Judging from the luxurious lifestyles of the rich and famous, it would seem there’s no denying the wonders of an enriched environment. Even at an epigenetic scale, enhancing your environment properly and with a bit of personal restraint leads to improvements in the brain aplenty, including learning and memory. A team from Emory University characterized the 5hmC dynamics of the brain’s hippocampus, a region where a lot of that fancy book learn’n takes place at an exciting pace, but then slows down as we age, and show what different environments can do to it.
At the molecular level, 5hmC represents about 40% of the brains cytosine modifications and given it’s dynamic nature, it may just unravel many of the brain’s mysteries. By exposing both young and adult mice to an enriched environment (including diet, exercise, and social interactions) here’s what they found in comparison to those living in a more ‘standard’ environment (pizza and beer?):
- Significant improvements from the aged mice in learning and memory tasks.
- A reduction of 5hmC abundance in the brain’s hippocampus.
- Adding function to finding, the reduction of hippocampal 5hmC is enriched for in the gene bodies of axon guidance genes that are responsible for establishing neural connections.
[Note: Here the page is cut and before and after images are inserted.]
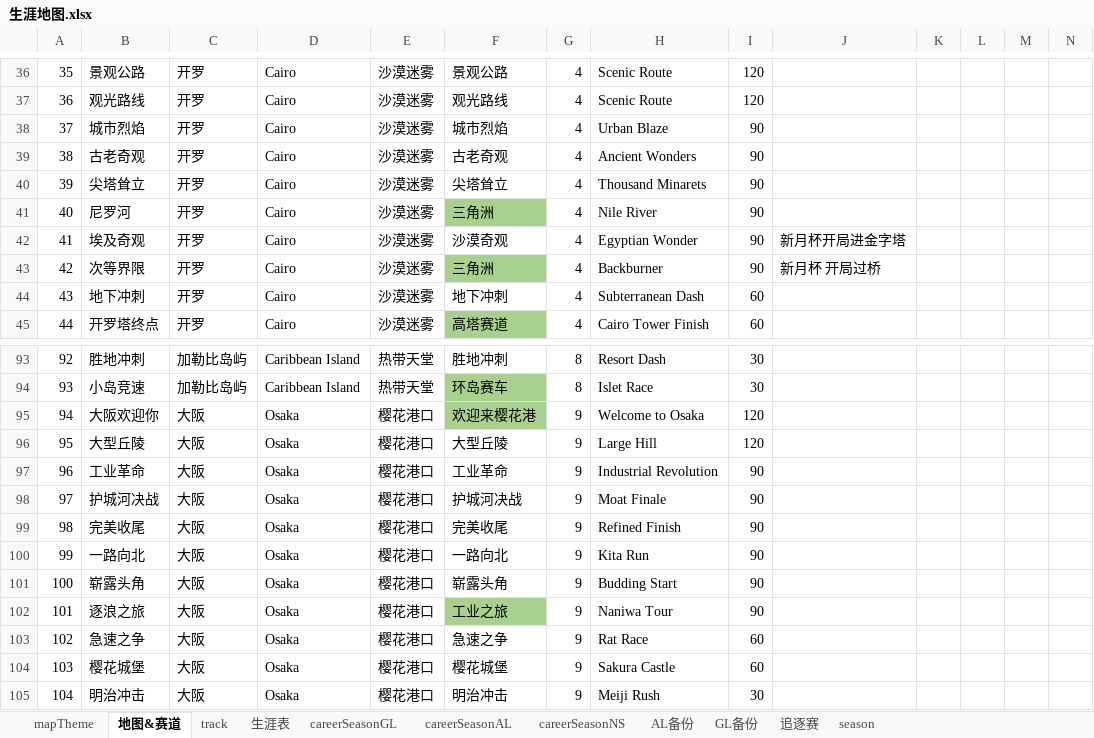
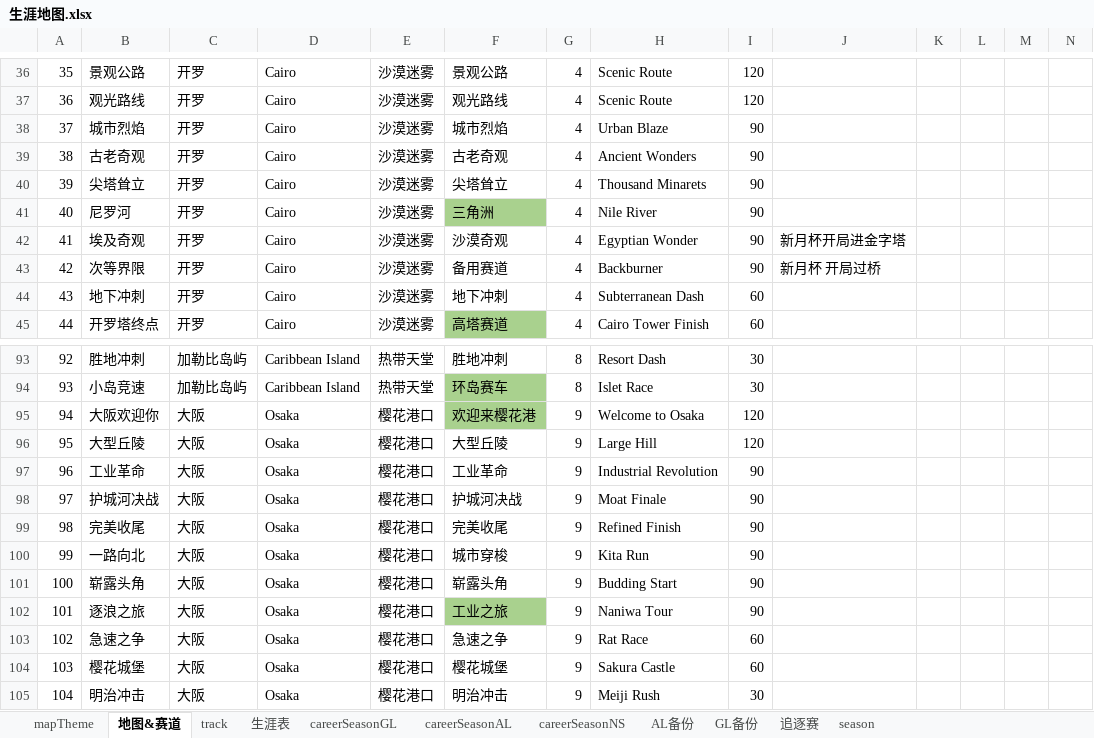
Before and after one commit to a9helper/a9-data, an Excel workbook: 生涯地图.xlsx, sheet 地图&赛道, drawn as a sheet; only a part is shown, gaps mark what is left out; values as stored, in another font and other column widths than the file's, no borders; the diff names each change by its address in the sheet, - before the commit and + after, or states it on an @@ line.

Commit message:
update

```diff
--- a/生涯地图.xlsx (sheet 地图&赛道)
+++ b/生涯地图.xlsx (sheet 地图&赛道)
-F43: 三角洲
+F43: 备用赛道
-F43 fill: #A9D18E
+F43 fill: none
-F100: 一路向北
+F100: 城市穿梭
```
Also changed, not shown: sheet track.
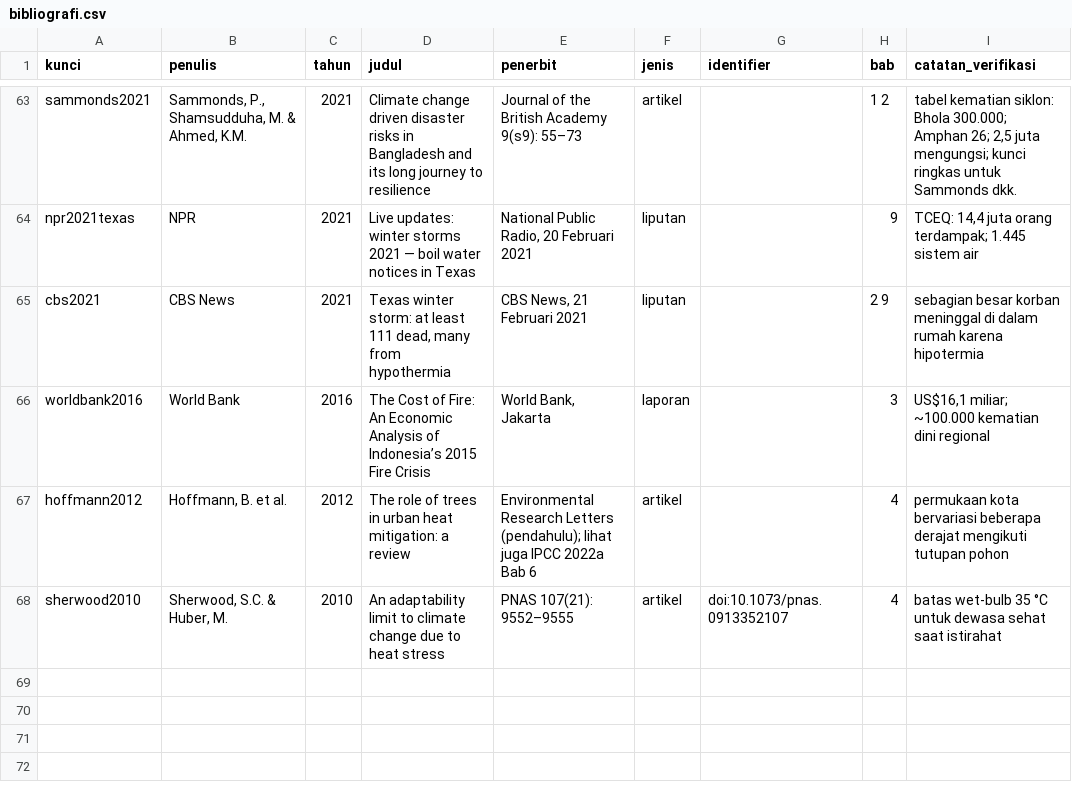
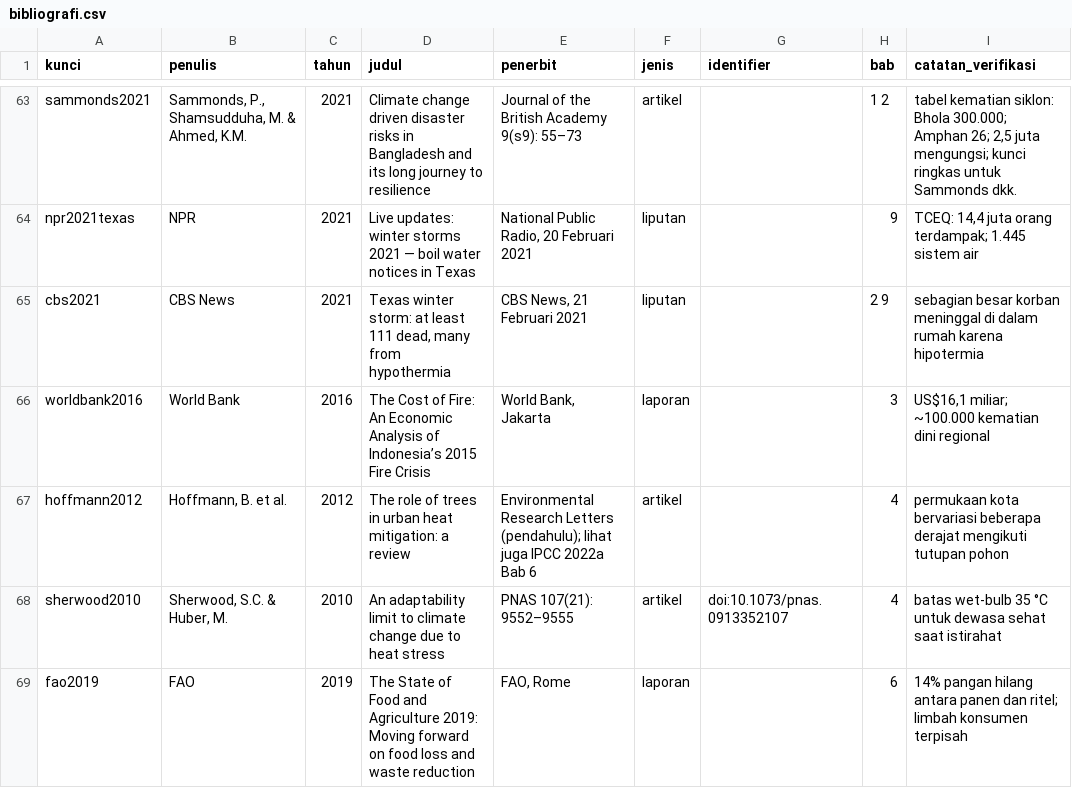
Before and after one commit to SetyoWisodo/SetyoWisodo, a CSV file: book2/reference/bibliografi.csv, drawn as a sheet; only a part is shown, gaps mark what is left out.

Commit message:
book2 EN: bab 5-6 (air, pangan)
- 06-ch05: tiga jenis banjir, paradoks tanggul, kekeringan sebagai kegagalan akuntansi air, subsidence ireversibel, counter-case Rotterdam/Chennai
- 07-ch06: episode beras 2023 (+10% FAO), pasar tipis (10% produksi diperdagangkan), smallholder, kehilangan pascapanen, aksi antisipatif
- 30 sumber unik, 0 yatim, 9.838 kata

Co-authored-by: arena-agent <297053741+arena-agent@users.noreply.github.com>

```diff
--- a/book2/reference/bibliografi.csv
+++ b/book2/reference/bibliografi.csv
@@ -68 +68,2 @@ hoffmann2012,"Hoffmann, B. et al.",2012,The role of trees in urban heat mitigati
 sherwood2010,"Sherwood, S.C. & Huber, M.",2010,An adaptability limit to climate change due to heat stress,PNAS 107(21): 9552–9555,artikel,doi:10.1073/pnas.0913352107,4,batas wet-bulb 35 °C untuk dewasa sehat saat istirahat
+fao2019,FAO,2019,The State of Food and Agriculture 2019: Moving forward on food loss and waste reduction,"FAO, Rome",laporan,,6,14% pangan hilang antara panen dan ritel; limbah konsumen terpisah
```
Also changed, not shown: 4 other files.
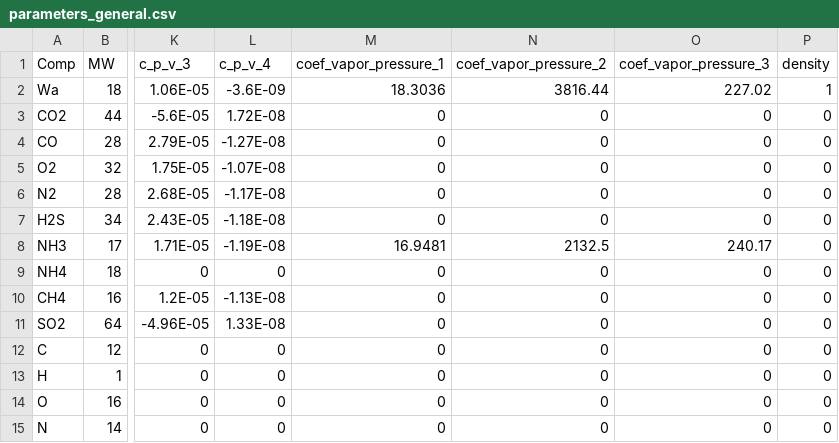
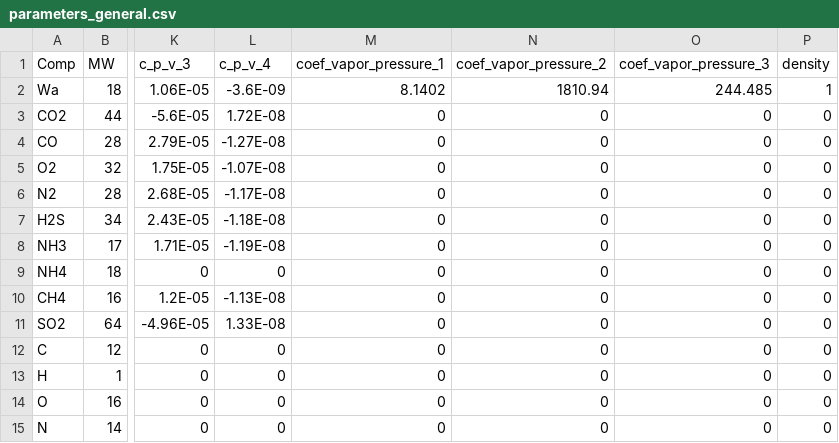
Before and after one commit to PSEM3-USAL/Ceres_v2, a CSV file: cereslibrary/PTechs/global_datasets/parameters_general.csv, drawn as a sheet; only a part is shown, gaps mark what is left out; the diff names each change by its address in the sheet, - before the commit and + after, or states it on an @@ line.

```diff
--- a/cereslibrary/PTechs/global_datasets/parameters_general.csv
+++ b/cereslibrary/PTechs/global_datasets/parameters_general.csv
-M2 (coef_vapor_pressure_1): 18.3036
+M2 (coef_vapor_pressure_1): 8.1402
-N2 (coef_vapor_pressure_2): 3816.44
+N2 (coef_vapor_pressure_2): 1810.94
-O2 (coef_vapor_pressure_3): 227.02
+O2 (coef_vapor_pressure_3): 244.485
-M8 (coef_vapor_pressure_1): 16.9481
+M8 (coef_vapor_pressure_1): 0
-N8 (coef_vapor_pressure_2): 2132.5
+N8 (coef_vapor_pressure_2): 0
-O8 (coef_vapor_pressure_3): 240.17
+O8 (coef_vapor_pressure_3): 0
```
Also changed, not shown: 5 other files.
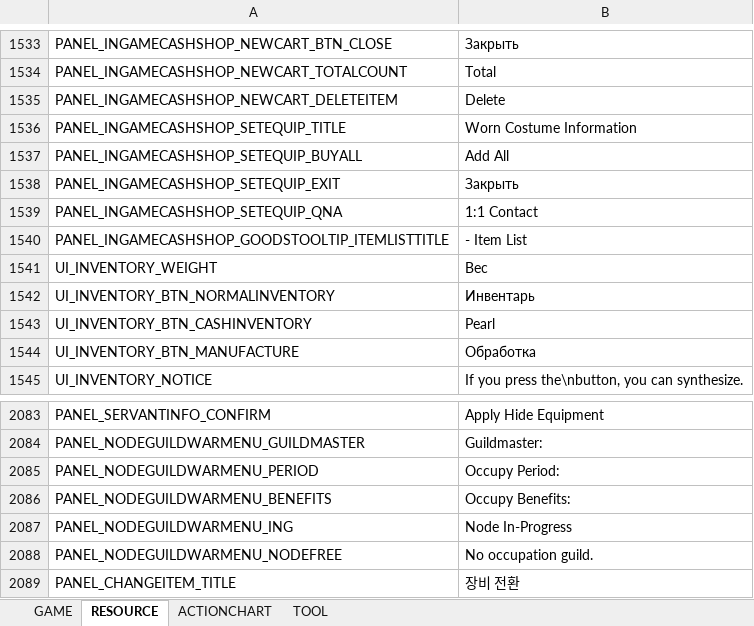
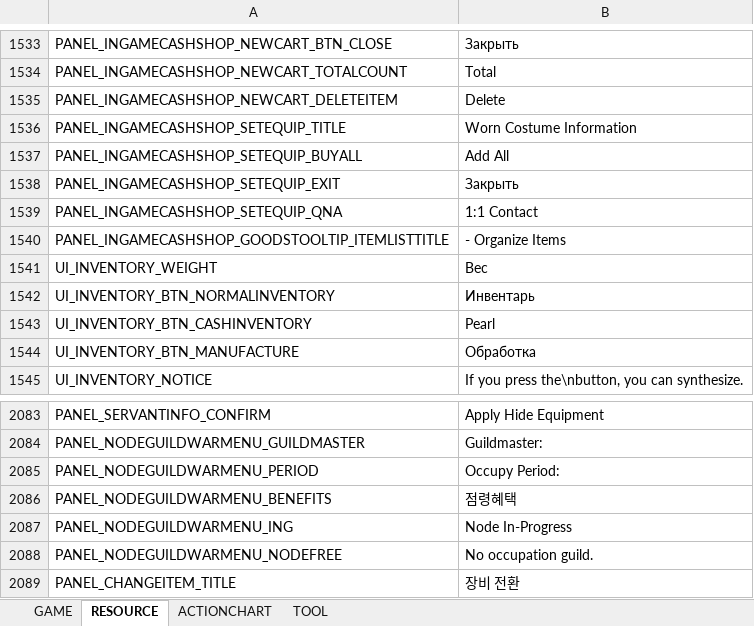
Before and after one commit to Lykii22/BDORUS, an Excel workbook: prestringtable/kr/stringtable_kr.xlsm, sheet RESOURCE, drawn as a sheet; only a part is shown, gaps mark what is left out; values as stored, in another font and other column widths than the file's, no borders; the diff names each change by its address in the sheet, - before the commit and + after, or states it on an @@ line.

```diff
--- a/prestringtable/kr/stringtable_kr.xlsm (sheet RESOURCE)
+++ b/prestringtable/kr/stringtable_kr.xlsm (sheet RESOURCE)
-B1540: - Item List
+B1540: - Organize Items
-B2086: Occupy Benefits:
+B2086: 점령혜택
```
Also changed, not shown: sheet GAME, sheet TOOL, prestringtable/kr/stringtable_cutscene_kr.xlsm, prestringtable/kr/symbolnostringtable_kr.xlsm, 4 other files.
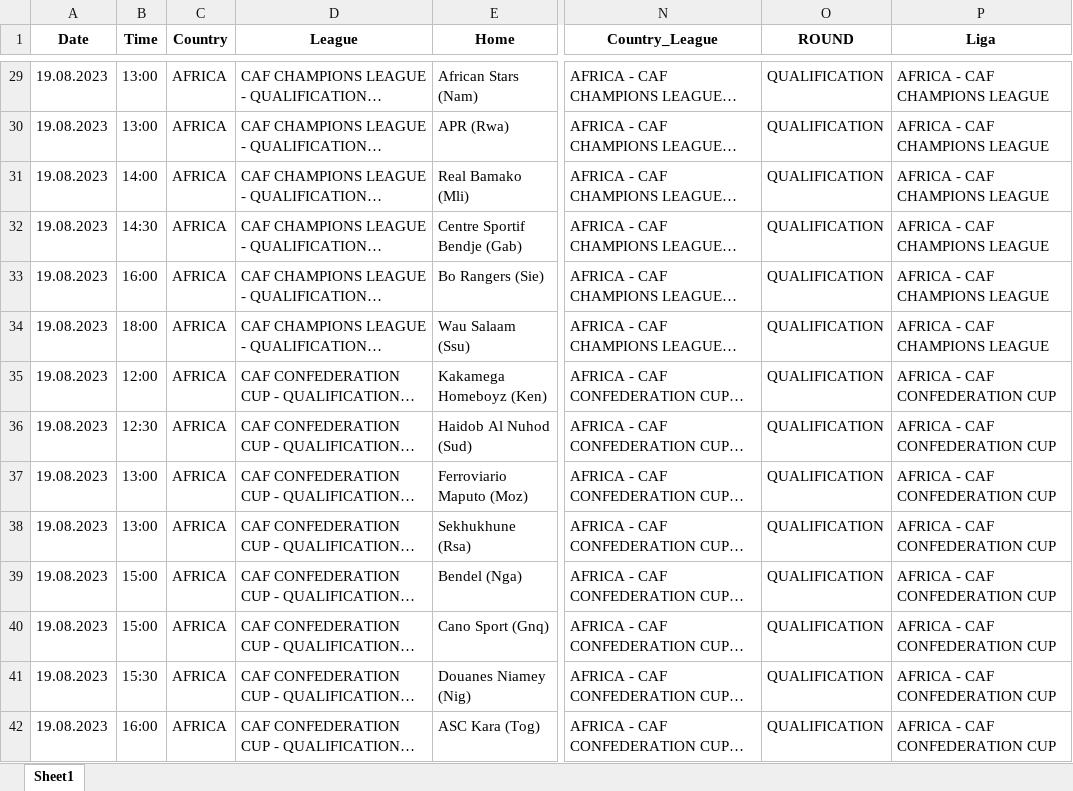
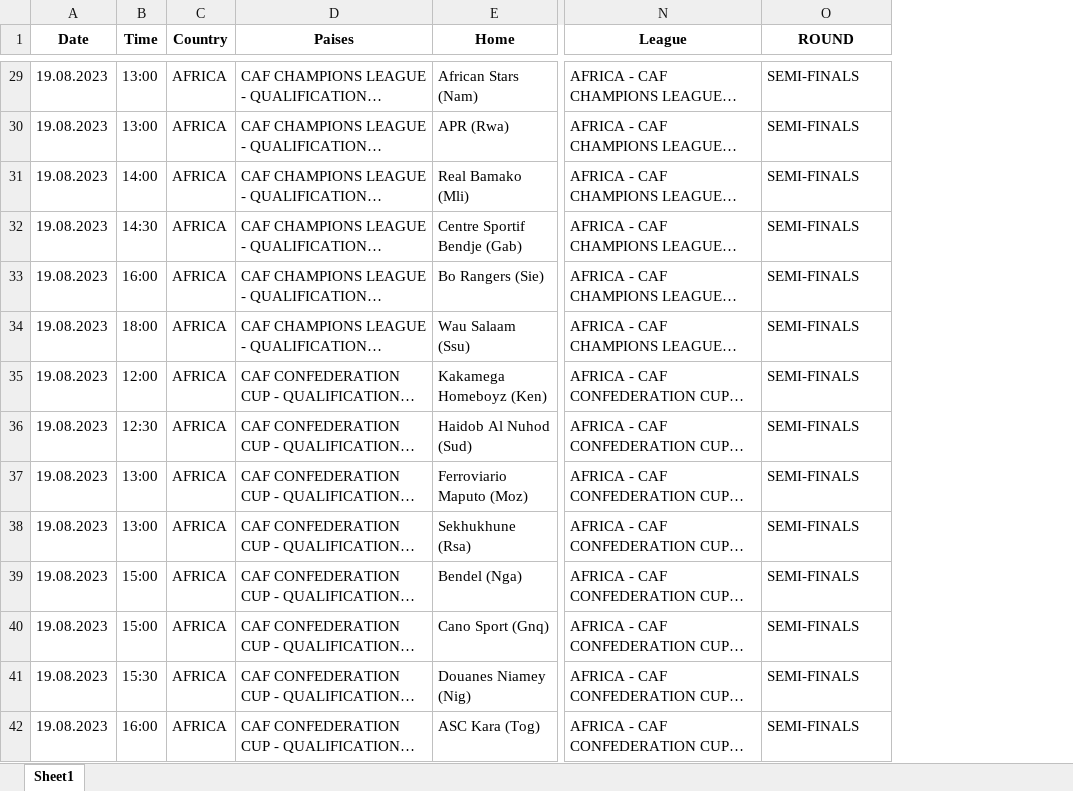
Before and after one commit to scooby75/bdfootball, an Excel workbook: jogos_do_dia.xlsx, sheet Sheet1, drawn as a sheet; only a part is shown, gaps mark what is left out; long unchanged cells end in …; values as stored, in another font and other column widths than the file's, no borders; the diff covers the shown part only; the diff names each change by its address in the sheet, - before the commit and + after, or states it on an @@ line.

```diff
--- a/jogos_do_dia.xlsx (sheet Sheet1)
+++ b/jogos_do_dia.xlsx (sheet Sheet1)
-column P (Liga), rows 29-42: AFRICA - CAF CHAMPIONS LEAGUE | AFRICA - CAF CHAMPIONS LEAGUE | AFRICA - CAF CHAMPIONS LEAGUE | AFRICA - CAF CHAMPIONS LEAGUE | AFRICA - CAF CHAMPIONS LEAGUE | AFRICA - CAF CHAMPIONS LEAGUE | AFRICA - CAF CONFEDERATION CUP | AFRICA - CAF CONFEDERATION CUP | AFRICA - CAF CONFEDERATION CUP | AFRICA - CAF CONFEDERATION CUP | AFRICA - CAF CONFEDERATION CUP | AFRICA - CAF CONFEDERATION CUP | AFRICA - CAF CONFEDERATION CUP | AFRICA - CAF CONFEDERATION CUP
-D1: League
+D1: Paises
-N1: Country_League
+N1: League
-O29:O42 (ROUND): QUALIFICATION
+O29:O42 (ROUND): SEMI-FINALS
```
Also changed, not shown: 587 edited cells elsewhere in this sheet.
The findings leave the team concluding that enjoying the luxuries of life may modulate 5hmC dynamics in the hippocampus, where it contributes to improvements in aged brains.
In the bigger picture, this research also gives a solid of example of gene-environment interactions mediated by epigenomic dynamics affecting one of nature’s most complex traits.
Enrich your science over at Genomics, September 2014